The BlackIce documentation said false positives could result from any number of chatty or nosy Internet applications, such as Web crawlers and the like. Uninformed or overly suspicious users who believed in the false positives might soon cease to be productive, instead spending their time trying to block the perceived attacks.

The interface had some interesting quirks. The tabs for Attacks and Intruders kept updating each new perceived assault, and it took concentration and good hand-eye coordination to catch any of the tab listings long enough to block their addresses.

Also, there were minor glitches in the build I was testing. The scale on the History tab, which showed an electrocardiogram-like chart of network traffic, changed from minutes to hours to days, but the legend never did. That's a minor detail that reveals the lack of developer attention unfortunately so common in this era of instant Net distribution of patches and fixes.

BlackIce Defender is a personal version of the BlackIce Agent included in Network Ice's Icepac Security Suite. The suite has an administrative console, IceCap, which lets the administrator remotely configure systems and view consolidated data about attacks.
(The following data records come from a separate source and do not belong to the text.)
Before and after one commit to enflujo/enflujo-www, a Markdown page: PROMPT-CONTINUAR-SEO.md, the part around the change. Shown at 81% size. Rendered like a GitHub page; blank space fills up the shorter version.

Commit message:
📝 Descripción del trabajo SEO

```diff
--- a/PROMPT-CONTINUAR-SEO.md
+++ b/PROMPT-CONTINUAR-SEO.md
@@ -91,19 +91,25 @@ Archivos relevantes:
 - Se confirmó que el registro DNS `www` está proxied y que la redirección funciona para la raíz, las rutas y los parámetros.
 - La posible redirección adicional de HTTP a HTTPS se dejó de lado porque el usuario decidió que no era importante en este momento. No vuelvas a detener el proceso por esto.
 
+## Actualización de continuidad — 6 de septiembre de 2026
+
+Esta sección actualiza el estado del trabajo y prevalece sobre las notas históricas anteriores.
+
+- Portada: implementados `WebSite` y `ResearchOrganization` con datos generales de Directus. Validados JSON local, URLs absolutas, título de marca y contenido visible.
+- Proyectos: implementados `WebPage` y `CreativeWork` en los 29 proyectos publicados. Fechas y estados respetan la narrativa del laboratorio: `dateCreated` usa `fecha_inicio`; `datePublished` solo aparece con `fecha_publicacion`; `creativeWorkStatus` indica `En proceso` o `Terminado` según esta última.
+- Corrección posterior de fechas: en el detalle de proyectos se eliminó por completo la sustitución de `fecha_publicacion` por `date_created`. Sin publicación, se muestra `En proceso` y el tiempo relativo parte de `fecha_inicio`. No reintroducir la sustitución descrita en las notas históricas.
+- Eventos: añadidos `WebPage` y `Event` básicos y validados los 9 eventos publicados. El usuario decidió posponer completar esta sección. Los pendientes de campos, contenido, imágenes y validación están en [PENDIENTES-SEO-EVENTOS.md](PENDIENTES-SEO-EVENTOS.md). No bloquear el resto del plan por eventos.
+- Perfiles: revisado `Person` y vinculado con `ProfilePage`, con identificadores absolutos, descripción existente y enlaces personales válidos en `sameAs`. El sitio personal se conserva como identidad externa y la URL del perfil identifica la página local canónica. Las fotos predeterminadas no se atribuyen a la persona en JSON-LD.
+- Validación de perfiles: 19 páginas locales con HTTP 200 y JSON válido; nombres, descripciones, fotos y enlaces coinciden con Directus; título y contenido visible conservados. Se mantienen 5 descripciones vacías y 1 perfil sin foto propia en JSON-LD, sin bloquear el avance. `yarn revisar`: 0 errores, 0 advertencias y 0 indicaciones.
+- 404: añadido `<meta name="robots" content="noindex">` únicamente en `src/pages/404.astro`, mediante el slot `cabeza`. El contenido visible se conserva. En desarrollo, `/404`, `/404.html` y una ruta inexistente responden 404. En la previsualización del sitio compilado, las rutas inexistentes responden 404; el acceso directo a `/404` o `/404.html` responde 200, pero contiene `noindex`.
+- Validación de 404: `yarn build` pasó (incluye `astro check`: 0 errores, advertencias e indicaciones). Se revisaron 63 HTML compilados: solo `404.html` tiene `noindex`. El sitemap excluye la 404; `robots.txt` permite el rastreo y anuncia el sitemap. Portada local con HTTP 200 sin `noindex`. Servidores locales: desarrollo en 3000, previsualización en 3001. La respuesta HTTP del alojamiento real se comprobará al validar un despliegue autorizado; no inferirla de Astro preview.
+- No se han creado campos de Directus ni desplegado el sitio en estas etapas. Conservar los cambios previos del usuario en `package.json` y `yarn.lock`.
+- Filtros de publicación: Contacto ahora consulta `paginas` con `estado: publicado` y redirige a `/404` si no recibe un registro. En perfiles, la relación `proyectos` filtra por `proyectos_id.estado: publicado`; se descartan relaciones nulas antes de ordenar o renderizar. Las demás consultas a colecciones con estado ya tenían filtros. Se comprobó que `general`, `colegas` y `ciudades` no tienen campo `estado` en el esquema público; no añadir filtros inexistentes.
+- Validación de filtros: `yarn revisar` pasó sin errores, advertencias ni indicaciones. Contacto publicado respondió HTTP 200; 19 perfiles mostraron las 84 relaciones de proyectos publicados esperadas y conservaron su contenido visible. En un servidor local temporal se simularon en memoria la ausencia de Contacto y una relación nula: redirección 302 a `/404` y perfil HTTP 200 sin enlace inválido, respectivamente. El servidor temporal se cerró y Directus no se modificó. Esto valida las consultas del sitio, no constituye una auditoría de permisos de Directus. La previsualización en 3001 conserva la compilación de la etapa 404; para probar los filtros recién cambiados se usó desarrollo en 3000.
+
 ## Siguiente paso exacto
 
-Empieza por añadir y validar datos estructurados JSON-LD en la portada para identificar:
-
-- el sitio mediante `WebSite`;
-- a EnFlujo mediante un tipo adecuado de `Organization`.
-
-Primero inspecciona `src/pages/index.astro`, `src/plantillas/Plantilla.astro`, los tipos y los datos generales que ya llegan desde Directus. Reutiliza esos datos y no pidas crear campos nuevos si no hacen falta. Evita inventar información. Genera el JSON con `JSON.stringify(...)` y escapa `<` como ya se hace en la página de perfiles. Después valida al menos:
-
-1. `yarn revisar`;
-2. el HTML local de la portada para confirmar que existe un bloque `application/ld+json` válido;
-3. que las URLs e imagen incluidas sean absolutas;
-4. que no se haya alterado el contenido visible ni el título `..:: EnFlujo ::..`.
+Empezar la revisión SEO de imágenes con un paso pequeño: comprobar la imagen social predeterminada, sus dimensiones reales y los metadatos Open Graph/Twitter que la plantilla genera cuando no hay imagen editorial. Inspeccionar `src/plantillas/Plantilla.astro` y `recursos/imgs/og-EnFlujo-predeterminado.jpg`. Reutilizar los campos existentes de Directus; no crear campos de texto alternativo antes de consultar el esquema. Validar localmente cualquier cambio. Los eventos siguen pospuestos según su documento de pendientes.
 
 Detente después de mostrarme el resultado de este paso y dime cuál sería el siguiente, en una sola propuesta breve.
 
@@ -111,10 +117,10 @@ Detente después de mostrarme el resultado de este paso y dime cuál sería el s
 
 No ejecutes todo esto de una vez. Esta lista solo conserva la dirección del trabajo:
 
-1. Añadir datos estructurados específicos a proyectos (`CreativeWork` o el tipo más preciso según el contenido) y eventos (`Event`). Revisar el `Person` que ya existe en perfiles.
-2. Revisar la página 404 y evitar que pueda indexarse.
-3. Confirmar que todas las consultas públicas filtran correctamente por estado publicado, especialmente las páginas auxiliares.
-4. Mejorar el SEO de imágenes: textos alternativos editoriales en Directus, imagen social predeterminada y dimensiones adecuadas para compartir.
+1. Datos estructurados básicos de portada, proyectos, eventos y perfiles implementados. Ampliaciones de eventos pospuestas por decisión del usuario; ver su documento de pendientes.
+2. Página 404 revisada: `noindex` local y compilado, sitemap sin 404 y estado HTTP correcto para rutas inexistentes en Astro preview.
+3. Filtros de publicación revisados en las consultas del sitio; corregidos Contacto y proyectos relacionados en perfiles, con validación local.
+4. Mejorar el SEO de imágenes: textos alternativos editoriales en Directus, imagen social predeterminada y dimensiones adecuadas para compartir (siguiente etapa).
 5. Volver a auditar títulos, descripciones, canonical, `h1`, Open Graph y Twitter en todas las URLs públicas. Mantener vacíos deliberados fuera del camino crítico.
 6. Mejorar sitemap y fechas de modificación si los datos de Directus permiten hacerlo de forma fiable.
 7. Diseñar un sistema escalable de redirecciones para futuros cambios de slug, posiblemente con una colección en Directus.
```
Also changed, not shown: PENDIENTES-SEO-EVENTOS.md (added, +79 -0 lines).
Defender had an interface tab for IceCap, but it wasn't enabled in the build I tested. Remote installation of BlackIce Agent, the Icepac version, was possible only via network disk sharing, impractical for a remote user.
Symantec Desktop Firewall, like Sygate's product, clamps down on Internet connections by default and learns which ones are permissible through user interaction. The user can create a rules base that drives what applications can use which TCP ports.
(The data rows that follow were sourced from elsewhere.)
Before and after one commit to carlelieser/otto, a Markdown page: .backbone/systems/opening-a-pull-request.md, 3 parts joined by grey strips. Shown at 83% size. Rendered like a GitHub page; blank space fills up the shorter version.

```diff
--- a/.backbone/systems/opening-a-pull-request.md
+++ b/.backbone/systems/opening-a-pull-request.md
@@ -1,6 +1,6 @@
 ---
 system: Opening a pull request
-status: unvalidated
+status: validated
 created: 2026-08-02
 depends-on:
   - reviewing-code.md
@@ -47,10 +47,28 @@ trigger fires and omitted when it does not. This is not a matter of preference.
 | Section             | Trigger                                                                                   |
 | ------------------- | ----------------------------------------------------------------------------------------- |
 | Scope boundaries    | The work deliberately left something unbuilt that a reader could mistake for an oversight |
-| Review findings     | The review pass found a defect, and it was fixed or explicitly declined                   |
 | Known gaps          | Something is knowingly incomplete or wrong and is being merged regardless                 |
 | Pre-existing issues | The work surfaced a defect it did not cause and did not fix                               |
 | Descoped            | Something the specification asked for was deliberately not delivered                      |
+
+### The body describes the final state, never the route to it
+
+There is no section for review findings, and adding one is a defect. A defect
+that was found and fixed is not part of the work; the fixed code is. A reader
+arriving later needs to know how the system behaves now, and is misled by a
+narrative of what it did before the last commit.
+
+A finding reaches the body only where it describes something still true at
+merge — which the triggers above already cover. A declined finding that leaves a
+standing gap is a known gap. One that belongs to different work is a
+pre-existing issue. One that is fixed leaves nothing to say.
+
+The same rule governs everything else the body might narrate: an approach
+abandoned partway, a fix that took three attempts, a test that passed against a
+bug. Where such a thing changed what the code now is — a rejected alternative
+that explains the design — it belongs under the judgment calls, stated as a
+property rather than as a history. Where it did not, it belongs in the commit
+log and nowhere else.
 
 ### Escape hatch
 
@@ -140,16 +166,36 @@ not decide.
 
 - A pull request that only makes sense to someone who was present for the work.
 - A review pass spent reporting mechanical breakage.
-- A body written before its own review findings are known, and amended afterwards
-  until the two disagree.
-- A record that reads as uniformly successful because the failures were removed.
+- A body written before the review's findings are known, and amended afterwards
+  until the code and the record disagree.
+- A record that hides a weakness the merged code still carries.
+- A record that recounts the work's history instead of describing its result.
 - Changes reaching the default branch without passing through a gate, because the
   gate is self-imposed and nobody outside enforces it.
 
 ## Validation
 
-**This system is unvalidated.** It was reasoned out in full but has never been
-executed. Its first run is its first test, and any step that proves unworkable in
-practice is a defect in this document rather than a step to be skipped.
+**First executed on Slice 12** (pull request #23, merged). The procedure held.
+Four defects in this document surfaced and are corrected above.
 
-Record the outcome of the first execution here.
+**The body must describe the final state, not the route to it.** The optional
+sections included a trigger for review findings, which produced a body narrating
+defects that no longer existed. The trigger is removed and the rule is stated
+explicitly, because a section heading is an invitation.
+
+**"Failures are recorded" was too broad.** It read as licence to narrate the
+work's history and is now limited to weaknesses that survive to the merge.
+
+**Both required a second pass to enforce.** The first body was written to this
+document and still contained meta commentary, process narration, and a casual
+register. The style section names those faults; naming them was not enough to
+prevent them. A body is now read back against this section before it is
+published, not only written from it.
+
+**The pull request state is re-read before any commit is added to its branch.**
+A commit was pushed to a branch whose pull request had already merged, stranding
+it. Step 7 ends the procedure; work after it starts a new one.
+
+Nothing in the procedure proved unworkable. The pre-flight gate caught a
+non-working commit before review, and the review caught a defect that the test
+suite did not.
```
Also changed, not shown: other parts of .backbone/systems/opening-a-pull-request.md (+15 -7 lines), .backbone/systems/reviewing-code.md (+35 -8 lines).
Symantec's user interface wasn't as simple as Sygate's. I had to drill down deeper and go through many dialog boxes to do what was possible in one or two steps with Sygate Personal Firewall. But Symantec's interface gave finer control over access rules, even letting me edit rules interactively.

Desktop Firewall also had privacy protection. It could block Web cookies, pop-ups, Java applets and ActiveX controls, and prevent transfer of personal information to unsecure Web sites.

Desktop Firewall's logging was well-organized and comprehensive. It logged every allowed connection, all firewall activity, every action taken by the privacy and content filters, and every site I visited.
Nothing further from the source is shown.